When we first saw this year’s proposed corrections budget included $500 million for new jail expansion, we had to double-check the document to see what year it was.
In December, at the campus of the University of Phoenix in Sacramento, an obscure new government body called the Board of State and Community Corrections sat in a room with members of 36 sheriff’s departments. Also present were a hundred people from across the state, all trying to prevent jails from being built in their communities.
The occasion that brought them together was last year’s offering of $500 million in lease-revenue bonds to fund county jail expansion – offered on top of $1.2 billion in jail expansion funds from the years prior.

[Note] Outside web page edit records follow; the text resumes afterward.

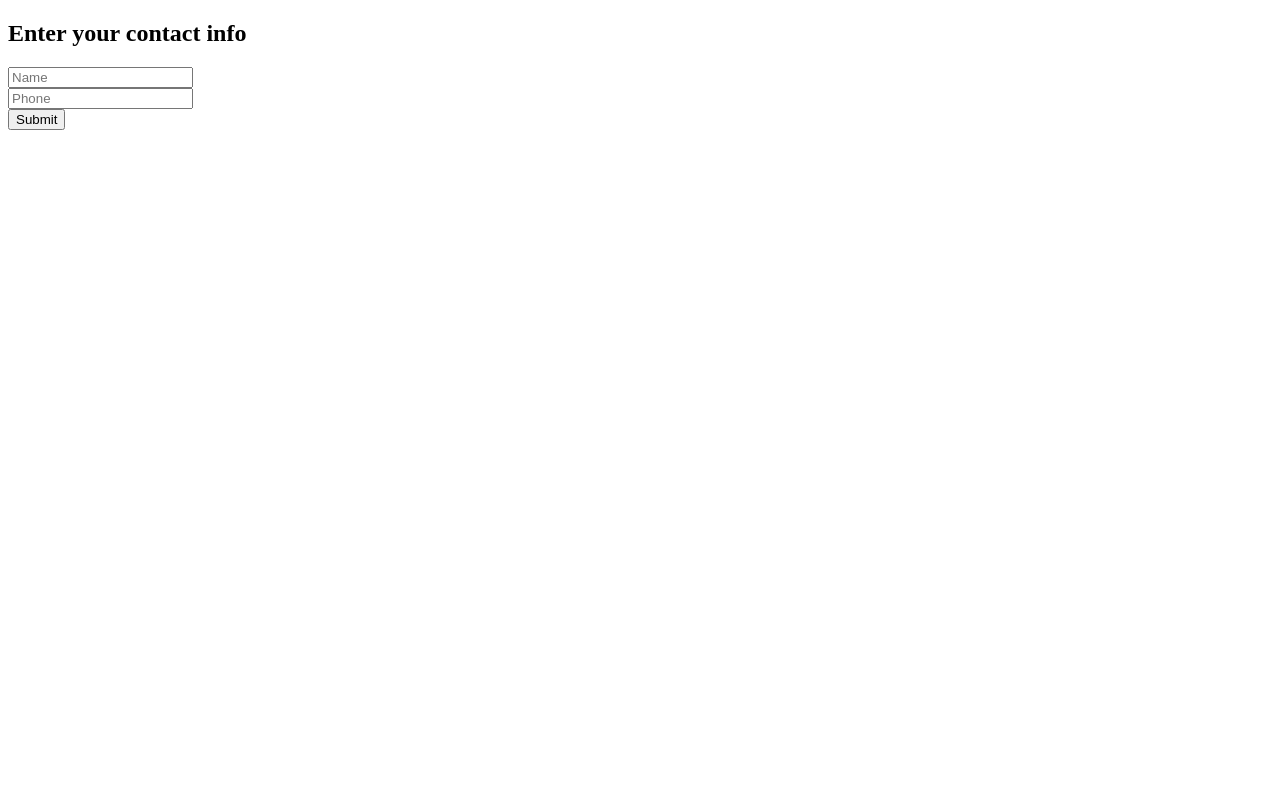
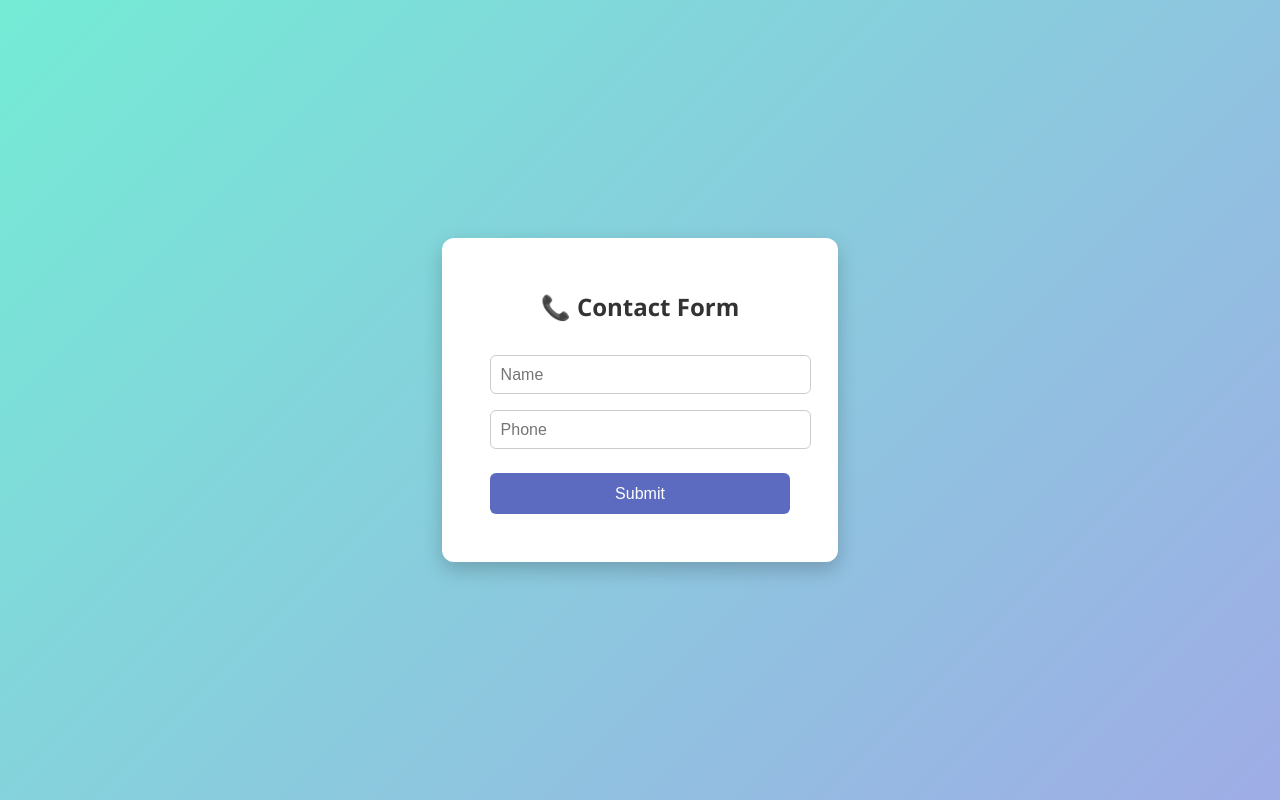
Before and after one commit to MilanGautam1828/3-tier-cicd, a website: page Frontend/index.html in a window 1280 px wide. Drawn offline with Linux system fonts and the light colour scheme.

Commit message:
Beauty edits in the website

```diff
--- a/Frontend/index.html
+++ b/Frontend/index.html
@@ -1,27 +1,113 @@
 <!DOCTYPE html>
-<html>
-<head><title>Contact Form</title></head>
+<html lang="en">
+<head>
+  <meta charset="UTF-8">
+  <title>Contact Form</title>
+  <style>
+    body {
+      font-family: 'Segoe UI', sans-serif;
+      background: linear-gradient(135deg, #74ebd5, #9face6);
+      display: flex;
+      justify-content: center;
+      align-items: center;
+      height: 100vh;
+      margin: 0;
+    }
+
+    .container {
+      background-color: white;
+      padding: 2rem 3rem;
+      border-radius: 12px;
+      box-shadow: 0 8px 20px rgba(0,0,0,0.2);
+      width: 300px;
+      text-align: center;
+      animation: fadeIn 1s ease-in-out;
+    }
+
+    h2 {
+      margin-bottom: 1.5rem;
+      color: #333;
+    }
+
+    input {
+      width: 100%;
+      padding: 0.6rem;
+      margin: 0.5rem 0;
+      border: 1px solid #ccc;
+      border-radius: 6px;
+      font-size: 1rem;
+    }
+
+    button {
+      margin-top: 1rem;
+      width: 100%;
+      padding: 0.7rem;
+      background-color: #5c6bc0;
+      color: white;
+      border: none;
+      border-radius: 6px;
+      font-size: 1rem;
+      cursor: pointer;
+      transition: background-color 0.3s ease;
+    }
+
+    button:hover {
+      background-color: #3f51b5;
+    }
+
+    #msg {
+      margin-top: 1rem;
+      font-weight: bold;
+      color: green;
+    }
+
+    @keyframes fadeIn {
+      from { opacity: 0; transform: translateY(-20px); }
+      to { opacity: 1; transform: translateY(0); }
+    }
+  </style>
+</head>
 <body>
-  <h2>Enter your contact info</h2>
+  <div class="container">
+    <h2>📞 Contact Form</h2>
     <form id="contact-form">
       <input type="text" id="name" placeholder="Name" required><br>
-    <input type="text" id="phone" placeholder="Phone" required><br>
+      <input type="text" id="phone" placeholder="Phone" required pattern="\d{10}" title="Enter 10 digit number"><br>
       <button type="submit">Submit</button>
     </form>
     <p id="msg"></p>
+  </div>
+
   <script>
     const form = document.getElementById('contact-form');
+    const msg = document.getElementById('msg');
+
     form.addEventListener('submit', async (e) => {
       e.preventDefault();
-      const name = document.getElementById('name').value;
-      const phone = document.getElementById('phone').value;
+      const name = document.getElementById('name').value.trim();
+      const phone = document.getElementById('phone').value.trim();
+
+      if (!name || !phone) {
+        msg.style.color = 'red';
+        msg.textContent = 'Please fill all fields';
+        return;
+      }
+
+      try {
         const res = await fetch('/api/contact', {
           method: 'POST',
-        headers: {'Content-Type': 'application/json'},
+          headers: { 'Content-Type': 'application/json' },
           body: JSON.stringify({ name, phone })
         });
+
         const data = await res.json();
-      document.getElementById('msg').textContent = data.message;
+        msg.style.color = 'green';
+        msg.textContent = data.message;
+        form.reset();
+      } catch (err) {
+        msg.style.color = 'red';
+        msg.textContent = 'Something went wrong!';
+      }
     });
   </script>
 </body>
```
Also changed, not shown: Backend/index.js (+18 -5 lines). Lines whose indentation alone changed are shown as unchanged.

If you were to imagine the people in that room with big perms, fades and mullets, or wearing more acid-washed pants, leggings and camouflage, it could have been any time in the last 30 years of prison expansion in California. These were communities that had been deeply harmed by having so many people locked up – mostly black, brown and/or poor. They were once again standing together to demand that the resources instead go to keeping people out of jail by funding education, mental health care, rehab programs and re-entry.